» **Task item**: Where the records hold the string "FooterBar", show the whole line it sits on.

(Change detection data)
>>>>>

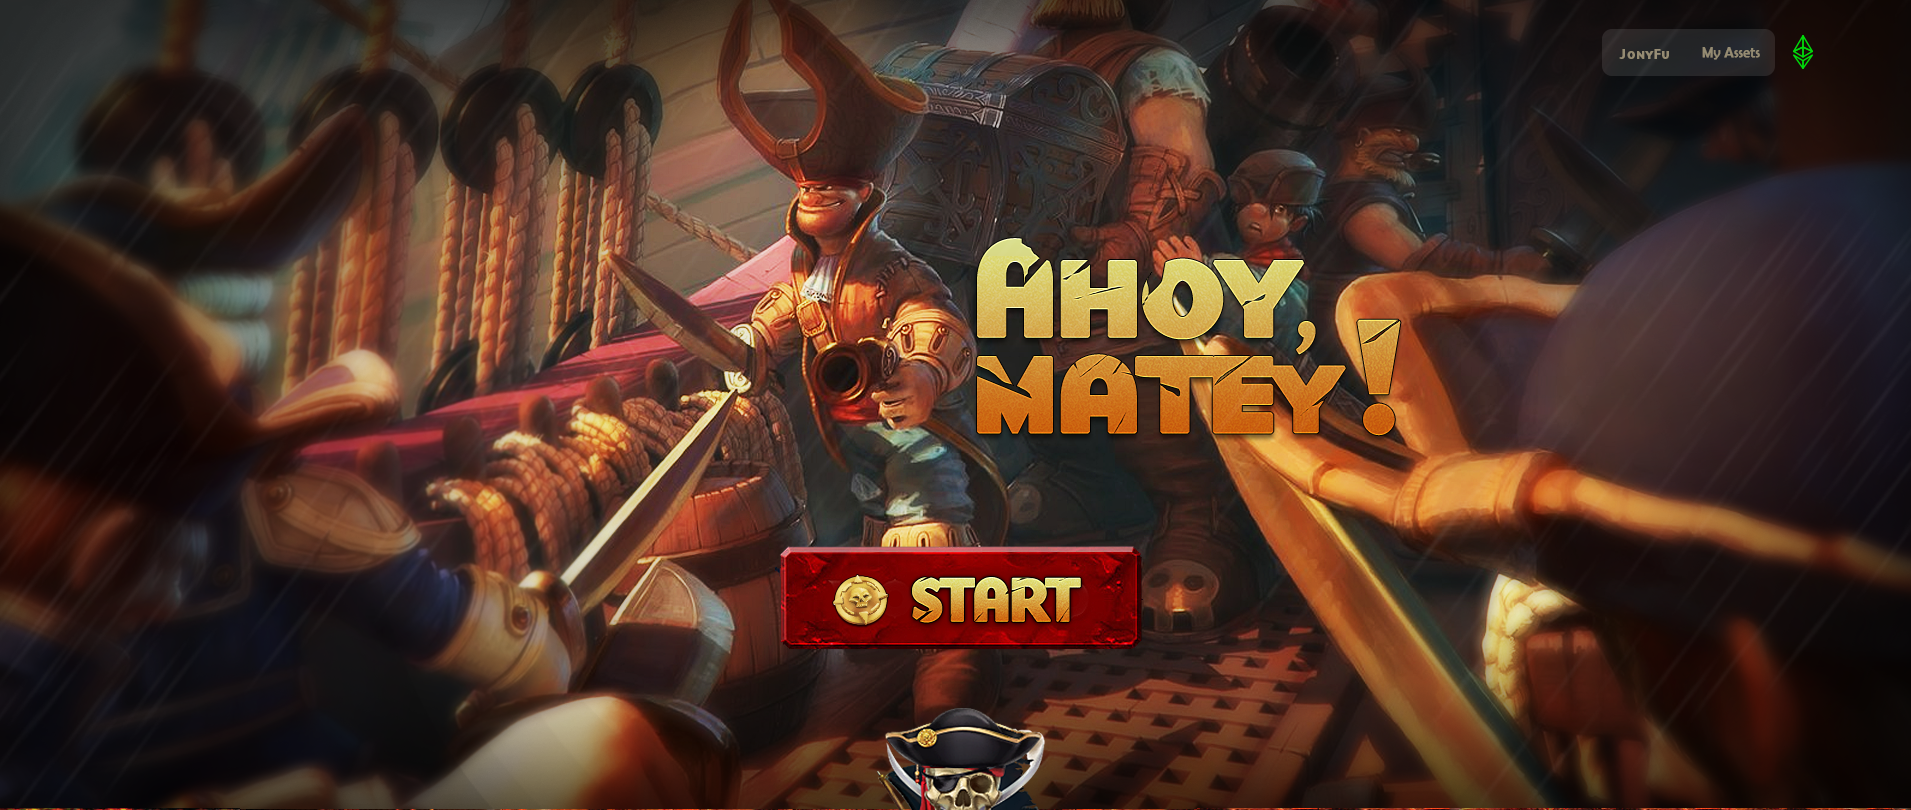
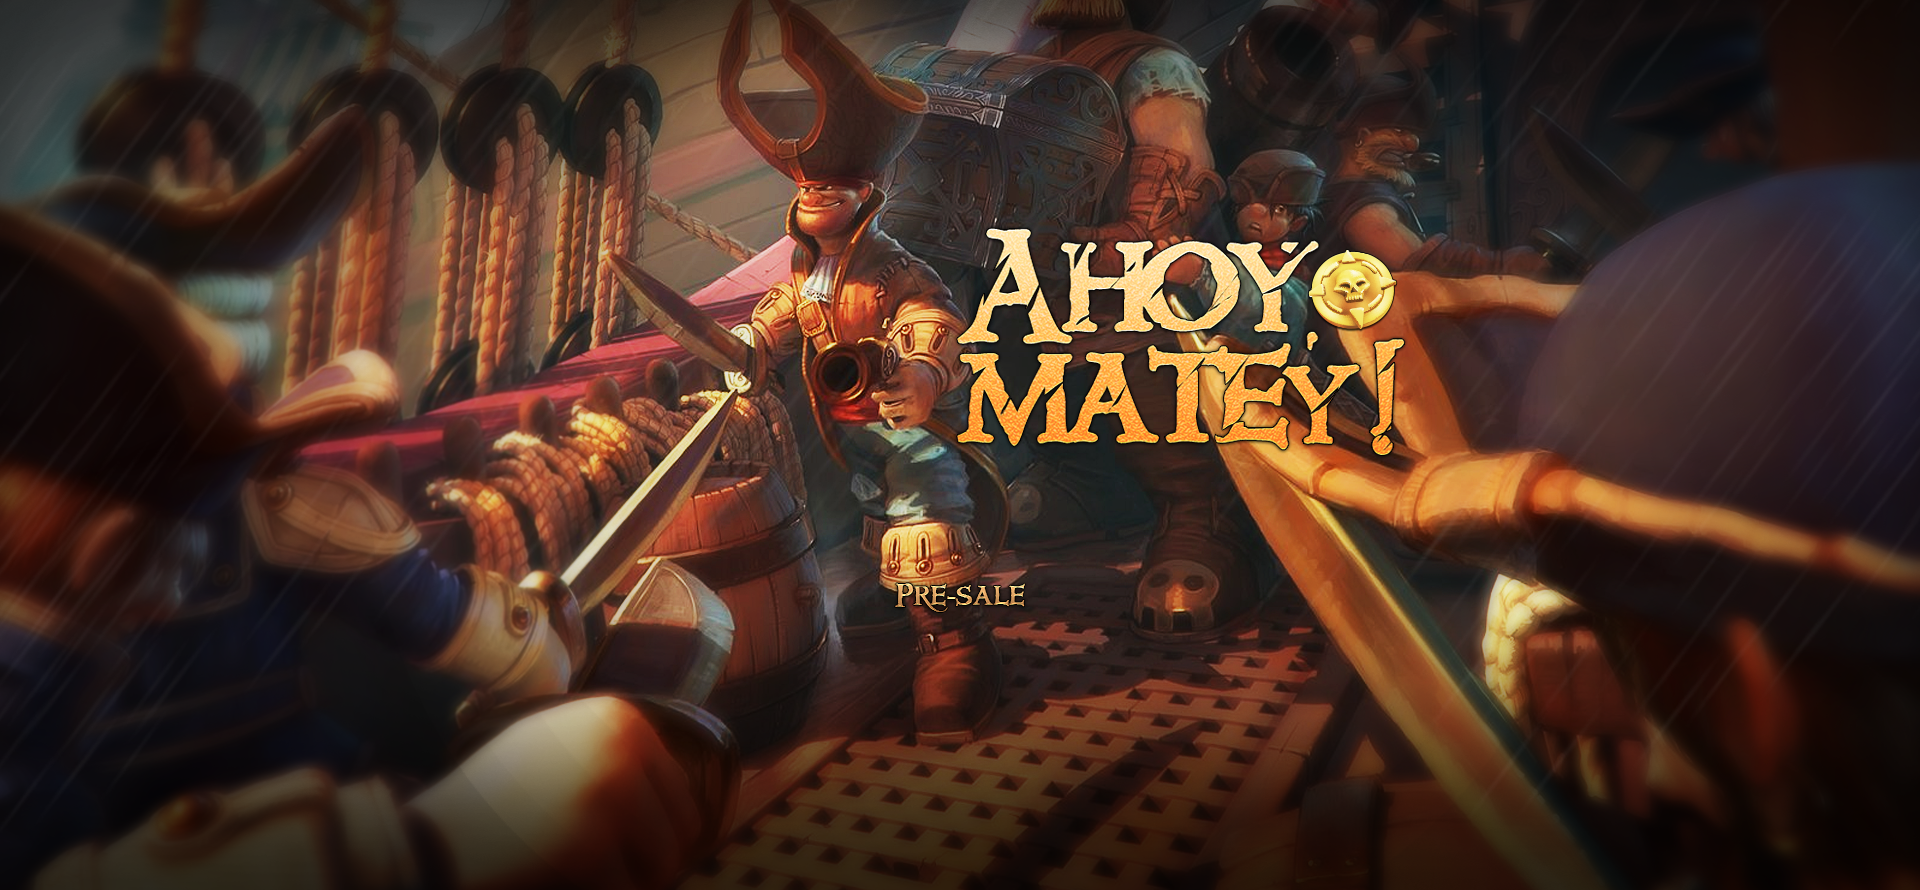
5.23海盗重新布局

diff --git a/pirate-pro/src/components/template/HeaderBanner.vue b/pirate-pro/src/components/template/HeaderBanner.vue
@@ -1,19 +1,11 @@
 <template>
   <div class="header-banner" :style="{'height':topheight}">
-    <div class="topbanner" :style="{'height':topbannerheight}">
-      <div class="addbox"></div>
-      <div class="startbtn"></div>
-      <div class="addbox"></div>
-    </div>
+    <div class="topright"></div>
+    <div class="startbtn"></div>
     <div class="topnav" :style="{'height':topnavheight}">
       <ul class="navul">
-        <li><router-link to="tabhome"></router-link></li>
-        <li><router-link to="tabchannel1"></router-link></li>
-        <li><router-link to="tabchannel2"></router-link></li>      
-        <li><router-link to="tabchannel3"></router-link></li>
-        <li><router-link to="tabchannel4"></router-link></li>
-        <li><router-link to="tabchannel4"></router-link></li>
-        <li><router-link to="tabchannel4"></router-link></li>            
+        <li><router-link to="presale"></router-link></li>
+        <li><router-link to="introduction"></router-link></li>           
       </ul>
     </div>
   </div>
@@ -26,8 +18,7 @@ export default {
     return {
       msg: 'HeaderBanner',
       topheight: document.documentElement.clientWidth/1920*890 + "px",
-      topbannerheight: document.documentElement.clientWidth/1920*810 + "px",
-      topnavheight: document.documentElement.clientWidth/1920*80 + "px",
+      topnavheight: document.documentElement.clientWidth/1920*118 + "px",
       screenwidth: document.documentElement.clientWidth
     }
   },
@@ -36,9 +27,7 @@ export default {
     window.addEventListener("resize",function(){
       var val = document.documentElement.clientWidth;
       _this.topheight = parseInt(val) / 1920 * 890 + "px";
-      _this.topbannerheight = parseInt(val) / 1920 * 810 + "px";
-      _this.topnavheight = parseInt(val) / 1920 * (890 - 810) + "px";
-      console.log("topbannerheight",val);
+      _this.topnavheight = parseInt(val) / 1920 * 118 + "px";
     })
   },
   watch: {
@@ -52,49 +41,48 @@ export default {
   .header-banner{
     width: 100%;
     color: #fff;
-  }
-  .topbanner{
-    width: 100%;
-    border-top: 1px solid transparent;
-    margin-top: -1px;
-    background: url("../../assets/topbanner.png") left top no-repeat;
+    background:url("../../assets/topbanner.png") center center no-repeat;
     background-size: 100% 100%;
-    color: #fff;
   }
-  .topnav{   
+  .topright{
+    width: 15.89%;
+    height: 9%;
+    float: right;
+    background:url("../../assets/moresetting.png") center center no-repeat;
+    background-size: 100% 100%;
+  }
+  .startbtn{
+    width: 13.54%;
+    height: 9.67%;
+    margin: 0 auto;
+    position: relative;
+    top: 69.74%;
+    background: url("../../assets/topbtn.png") center center no-repeat;
+    background-size: 100% 100%;
+  }
+  .topnav{ 
+    width:76.88%;
+    margin: 0 auto;   
     background: url("../../assets/topnav.png") left top no-repeat;
     background-size: 100% 100%;
+    position: relative;
+    top: 81%;
   }
   .navul{
-      width: 69.1%;
+      width: 100%;
       height: 100%;
       padding: 0;
-      margin: 0 auto;      
+      margin: 0;      
   }
   .navul li{
     float:left;
-    width: 14.28%;
+    width: 50%;
     height: 100%;
-    background: rgba(255,255,255,.3);
   }
   .navul li>a{
     width: 100%;
     height: 100%;
     display: block;
   }
-  .addbox{
-    width: 40.57%;
-    height: 12.89%;
-    float: left;
-    position: relative;
-    top: 67.53%;
-  }
-  .startbtn{
-    width: 18.85%;
-    height: 12.89%;
-    float: left;
-    margin: 0;
-    position: relative;
-    top: 67.53%;
-  }
+  
 </style>

diff --git a/pirate-pro/src/components/template/Presale.vue b/pirate-pro/src/components/template/Presale.vue
@@ -1,0 +1,94 @@
+<template>
+  <div class="tab-presale">
+    <div class="players" :style="{'height':playersheight}">
+      {{msg}}
+      <div class="pretitle"></div>
+      <ul class="preplayer">
+        <li></li><li></li><li></li>
+      </ul>
+      <ul class="prebtn">
+        <li></li><li></li><li></li>
+      </ul>
+  </div>
+  </div>
+</template>
+
+<script>
+export default {
+  name: 'Presale',
+  data () {
+    return {
+      msg: this.$t("message.tabhome"),
+      playersheight: document.documentElement.clientWidth/ 1920 * 950 + "px"
+    }
+  },
+  created:function(){
+    
+  },
+  mounted:function(){
+    var _this = this;
+    window.addEventListener("resize",function(){
+      var val = document.documentElement.clientWidth;
+      _this.playersheight = val / 1920 * 950 + "px";
+    })
+  }
+}
+</script>
+
+<!-- Add "scoped" attribute to limit CSS to this component only -->
+<style scoped>
+.tab-presale{
+  width: 100%;
+  height: auto;
+  color: #fff;
+}
+.players{
+  width: 100%;
+  background: url("../../assets/presale.png") left top no-repeat;
+  background-size: 100% 100%;
+}
+.pretitle{
+  width: 38%;
+  height: 22.1%;
+  margin: 0 auto;
+  background:url("../../assets/pretitle.png") center center no-repeat;
+  background-size: 100% 100%; 
+}
+.preplayer,.prebtn{
+  width:66.25%;
+  height: 57.37%;
+  margin: 0 auto; 
+}
+.preplayer li,.prebtn li{
+  width: 33.33%;
+  height: 100%;
+  float: left;
+}
+.preplayer li:nth-child(1){
+  background:url("../../assets/player1.png");
+  background-size: 100% 100%; 
+}
+.preplayer li:nth-child(2){
+  background:url("../../assets/player2.png");
+  background-size: 100% 100%; 
+}
+.preplayer li:nth-child(3){
+  background:url("../../assets/player3.png");
+  background-size: 100% 100%; 
+}
+.prebtn{
+  height: 16.31%;
+}
+.prebtn li:nth-child(1){
+  background:url("../../assets/player1b.png");
+  background-size: 100% 100%; 
+}
+.prebtn li:nth-child(2){
+  background:url("../../assets/player2b.png");
+  background-size: 100% 100%; 
+}
+.prebtn li:nth-child(3){
+  background:url("../../assets/player3b.png");
+  background-size: 100% 100%; 
+}
+</style>

diff --git a/pirate-pro/src/components/template/FooterBar.vue b/pirate-pro/src/components/template/FooterBar.vue
@@ -25,7 +25,7 @@ export default {
   data () {
     return {
       msg: 'FooterBar',
-      footerHeight: document.documentElement.clientWidth / 1920 * 500 + "px"
+      footerHeight: document.documentElement.clientWidth / 1920 * 360 + "px"
     }
   },
   mounted:function(){
@@ -33,7 +33,7 @@ export default {
     window.addEventListener("resize",function(){
       var val = document.documentElement.clientWidth;
       console.log("footerHeight",val);
-      _this.footerHeight = val / 1920 * 500 + "px";
+      _this.footerHeight = val / 1920 * 360 + "px";
     })
     
   }
@@ -44,36 +44,45 @@ export default {
 <style scoped>
 .footer-bar{
   width: 100%;
-  background:url("../../assets/footer.png") left top no-repeat;
-  background-size: 100% 100%;
+  background:#000;
   color: #fff;
 }
 .topfooter{
   width: 100%;
-  height: 86.5%;
+  height: 72.22%;
 }
 .botfooter{
   width: 100%;
-  height: 14.5%;
+  height: 27.78%;
 }
 ul{
-  width: 8.4%;
   height: 100%;
   float: left;
-  border: 1px solid blue;
 }
 .list1{
-  margin-left: 20.3%;
+  width:30.6%;
+  background: url("../../assets/footer1.png") center center no-repeat;
+  background-size: cover;
 }
 .list2{
-  margin-left:4%;
+  width: 15.6%;
+  background: url("../../assets/footer2.png") center center no-repeat;
+  background-size: cover;
 }
-.list1>li{
+.list3{
+  width: 20.1%;
+  background: url("../../assets/footer3.png") center center no-repeat;
+  background-size: cover;
+}
+.list4{
+  width: 33.7%;
+  background: url("../../assets/footer4.png") center center no-repeat;
+  background-size: cover;
+}
+.botfooter{
   width: 100%;
-  height: 7%;
-  border: 1px solid red;
-}
-.list1>li:nth-child(1){
-  height: 50%;
+  height: 27.77%;
+  background:url("../../assets/footer5.png") center center no-repeat;
+  background-size: cover; 
 }
 </style>

diff --git a/pirate-pro/src/router/index.js b/pirate-pro/src/router/index.js
@@ -1,12 +1,7 @@
 import Vue from 'vue'
 import Router from 'vue-router'
-import TabHome from '@/components/template/TabHome'
-import TabChannel1 from '@/components/template/TabChannel1'
-import TabChannel2 from '@/components/template/TabChannel2'
-import TabChannel3 from '@/components/template/TabChannel3'
-import TabChannel4 from '@/components/template/TabChannel4'
-
-
+import Presale from '@/components/template/Presale'
+import Introduction from '@/components/template/Introduction'
 
 Vue.use(Router)
 
@@ -15,32 +10,17 @@ export default new Router({
     {
 		path: '/',
 		name: 'HomePage',  
-		component:TabHome
+		component:Presale
     },
     {
-		path: '/tabhome',
-    	name: 'TabHome',
-    	component:TabHome
+		path: '/presale',
+    	name: 'presale',
+    	component:Presale
     },
     {
-		path: '/tabchannel1',
-    	name: 'TabChannel1',
-    	component:TabChannel1
-    },
-    {
-		path: '/tabchannel2',
-    	name: 'TabChannel2',
-    	component:TabChannel2
-    },
-    {
-		path: '/tabchannel3',
-    	name: 'TabChannel3',
-    	component:TabChannel3
-    },
-    {
-		path: '/tabchannel4',
-    	name: 'TabChannel4',
-    	component:TabChannel4
+		path: '/introduction',
+    	name: 'introduction',
+    	component:Introduction
     }
   ]
 })

diff --git a/pirate-pro/src/components/template/Introduction.vue b/pirate-pro/src/components/template/Introduction.vue
@@ -1,0 +1,42 @@
+<template>
+  <div class="tab-introduction">
+    <div class="introduce" :style="{'height':introduceheight}">{{msg}}</div>
+  </div>
+</template>
+
+<script>
+export default {
+  name: 'Introduction',
+  data () {
+    return {
+      msg: '我是详情介绍',
+      introduceheight: document.documentElement.clientWidth/ 1920 * 760 + "px"
+    }
+  },
+  created:function(){
+    
+  },
+  mounted () {
+    var _this = this;
+    window.addEventListener("resize",function(){
+      var val = document.documentElement.clientWidth;
+      _this.introduceheight = val / 1920 * 760 + "px";
+    })
+  }
+}
+</script>
+
+<!-- Add "scoped" attribute to limit CSS to this component only -->
+<style scoped>
+.tab-introduction{
+  width: 100%;
+  height: auto;
+  background: #09b6f2;
+  color: #333;
+}
+.introduce{
+  width: 100%;
+  background: url("../../assets/introduce.png") left top no-repeat;
+  background-size: cover;
+}
+</style>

<<<<<

» **Your response**:
diff --git a/pirate-pro/src/components/template/FooterBar.vue b/pirate-pro/src/components/template/FooterBar.vue
       msg: 'FooterBar',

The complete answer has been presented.